=== Directions ===
Every line that contains "value" must be located and copied from the data.

=== Available records ===

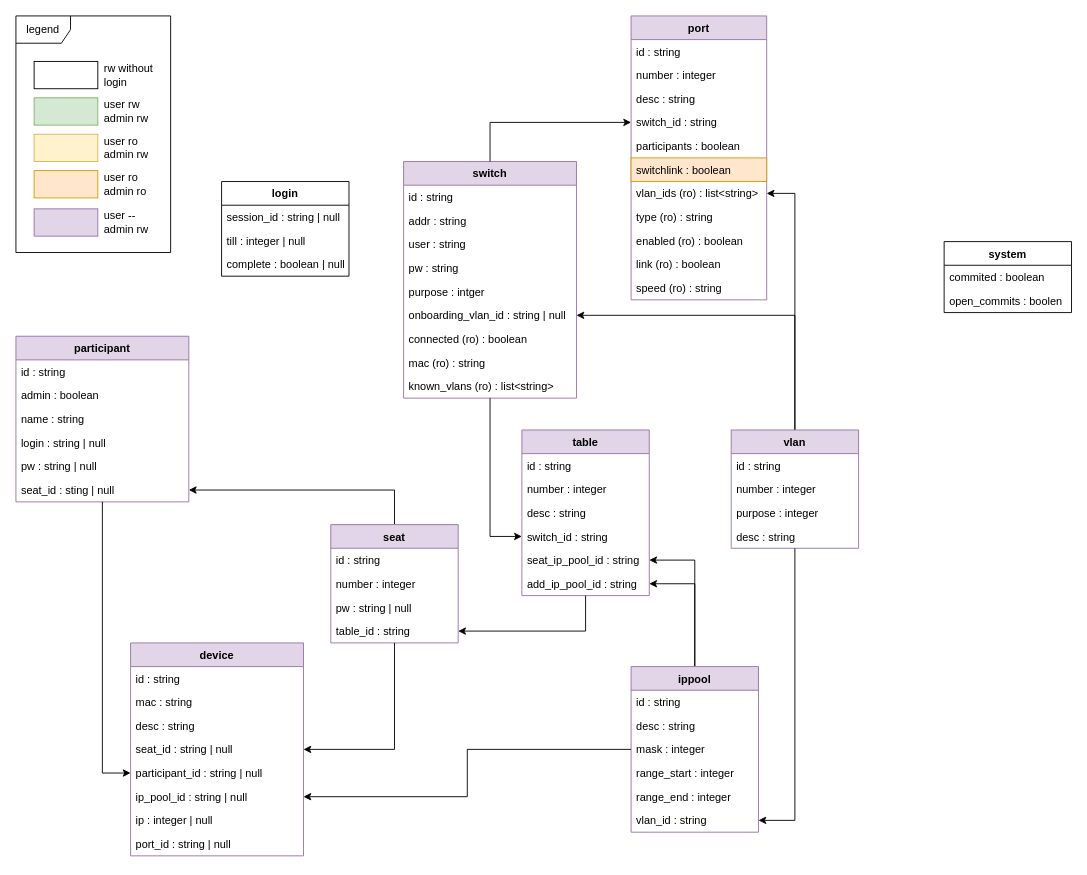
Earlier version of the draw.io diagram docs/api.drawio (nils-ost/LanPartyOnboardingSystem). Source tidied: cells renumbered, new cells numbered last; positions are measured from the earlier drawing's top-left corner, leaving out a move shared by most shapes. Both pictures are drawn from the tidied source at 91%, with x=0, y=0 at pixel (15, 15).
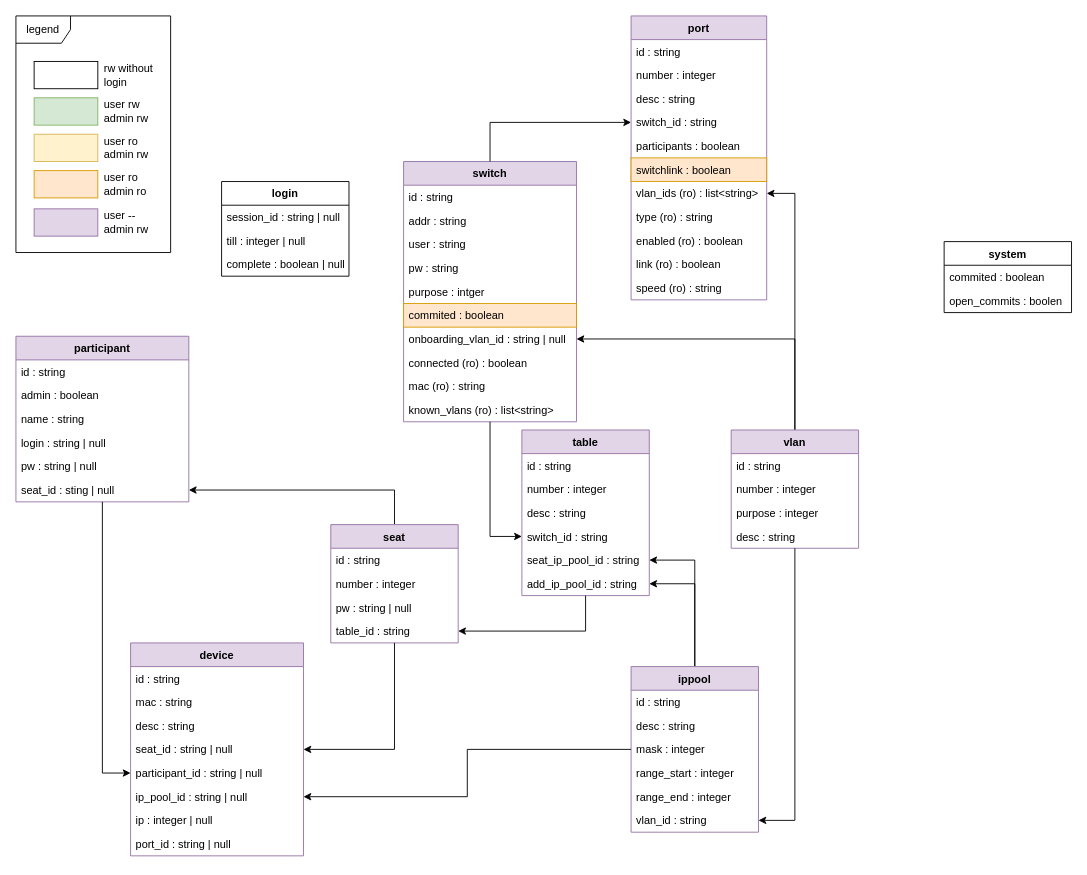
After the change.

Commit message (it also covers changes not shown here):
backend system enpoint now delivers true data for commited and open_commits

The edit, as a diff of the source:
```diff
@@
     <mxCell id="30" value="switch" style="swimlane;fontStyle=1;horizontal=1;startSize=26;fillColor=#e1d5e7;strokeColor=#9673a6;" parent="1" vertex="1">
-      <mxGeometry x="426" y="160" width="190" height="260" as="geometry" />
+      <mxGeometry x="426" y="160" width="190" height="286" as="geometry" />
     </mxCell>
@@
+    <mxCell id="90" value="commited : boolean" style="text;strokeColor=#d79b00;fillColor=#ffe6cc;align=left;verticalAlign=top;spacingLeft=4;spacingRight=4;overflow=hidden;" parent="30" vertex="1">
+      <mxGeometry y="156" width="190" height="26" as="geometry" />
+    </mxCell>
     <mxCell id="36" value="onboarding_vlan_id : string | null" style="text;strokeColor=none;fillColor=none;align=left;verticalAlign=top;spacingLeft=4;spacingRight=4;overflow=hidden;points=[[0,0.5],[1,0.5]];portConstraint=eastwest;" parent="30" vertex="1">
-      <mxGeometry y="156" width="190" height="26" as="geometry" />
+      <mxGeometry y="182" width="190" height="26" as="geometry" />
     </mxCell>
     <mxCell id="37" value="connected (ro) : boolean" style="text;strokeColor=none;fillColor=none;align=left;verticalAlign=top;spacingLeft=4;spacingRight=4;overflow=hidden;" parent="30" vertex="1">
-      <mxGeometry y="182" width="190" height="26" as="geometry" />
+      <mxGeometry y="208" width="190" height="26" as="geometry" />
     </mxCell>
     <mxCell id="38" value="mac (ro) : string" style="text;strokeColor=none;fillColor=none;align=left;verticalAlign=top;spacingLeft=4;spacingRight=4;overflow=hidden;" parent="30" vertex="1">
-      <mxGeometry y="208" width="190" height="26" as="geometry" />
+      <mxGeometry y="234" width="190" height="26" as="geometry" />
     </mxCell>
     <mxCell id="39" value="known_vlans (ro) : list&lt;string&gt;" style="text;strokeColor=none;fillColor=none;align=left;verticalAlign=top;spacingLeft=4;spacingRight=4;overflow=hidden;" parent="30" vertex="1">
-      <mxGeometry y="234" width="190" height="26" as="geometry" />
+      <mxGeometry y="260" width="190" height="26" as="geometry" />
     </mxCell>
```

=== Answer below ===
     <mxCell id="30" value="switch" style="swimlane;fontStyle=1;horizontal=1;startSize=26;fillColor=#e1d5e7;strokeColor=#9673a6;" parent="1" vertex="1">
+    <mxCell id="90" value="commited : boolean" style="text;strokeColor=#d79b00;fillColor=#ffe6cc;align=left;verticalAlign=top;spacingLeft=4;spacingRight=4;overflow=hidden;" parent="30" vertex="1">
     <mxCell id="36" value="onboarding_vlan_id : string | null" style="text;strokeColor=none;fillColor=none;align=left;verticalAlign=top;spacingLeft=4;spacingRight=4;overflow=hidden;points=[[0,0.5],[1,0.5]];portConstraint=eastwest;" parent="30" vertex="1">
     <mxCell id="37" value="connected (ro) : boolean" style="text;strokeColor=none;fillColor=none;align=left;verticalAlign=top;spacingLeft=4;spacingRight=4;overflow=hidden;" parent="30" vertex="1">
     <mxCell id="38" value="mac (ro) : string" style="text;strokeColor=none;fillColor=none;align=left;verticalAlign=top;spacingLeft=4;spacingRight=4;overflow=hidden;" parent="30" vertex="1">
     <mxCell id="39" value="known_vlans (ro) : list&lt;string&gt;" style="text;strokeColor=none;fillColor=none;align=left;verticalAlign=top;spacingLeft=4;spacingRight=4;overflow=hidden;" parent="30" vertex="1">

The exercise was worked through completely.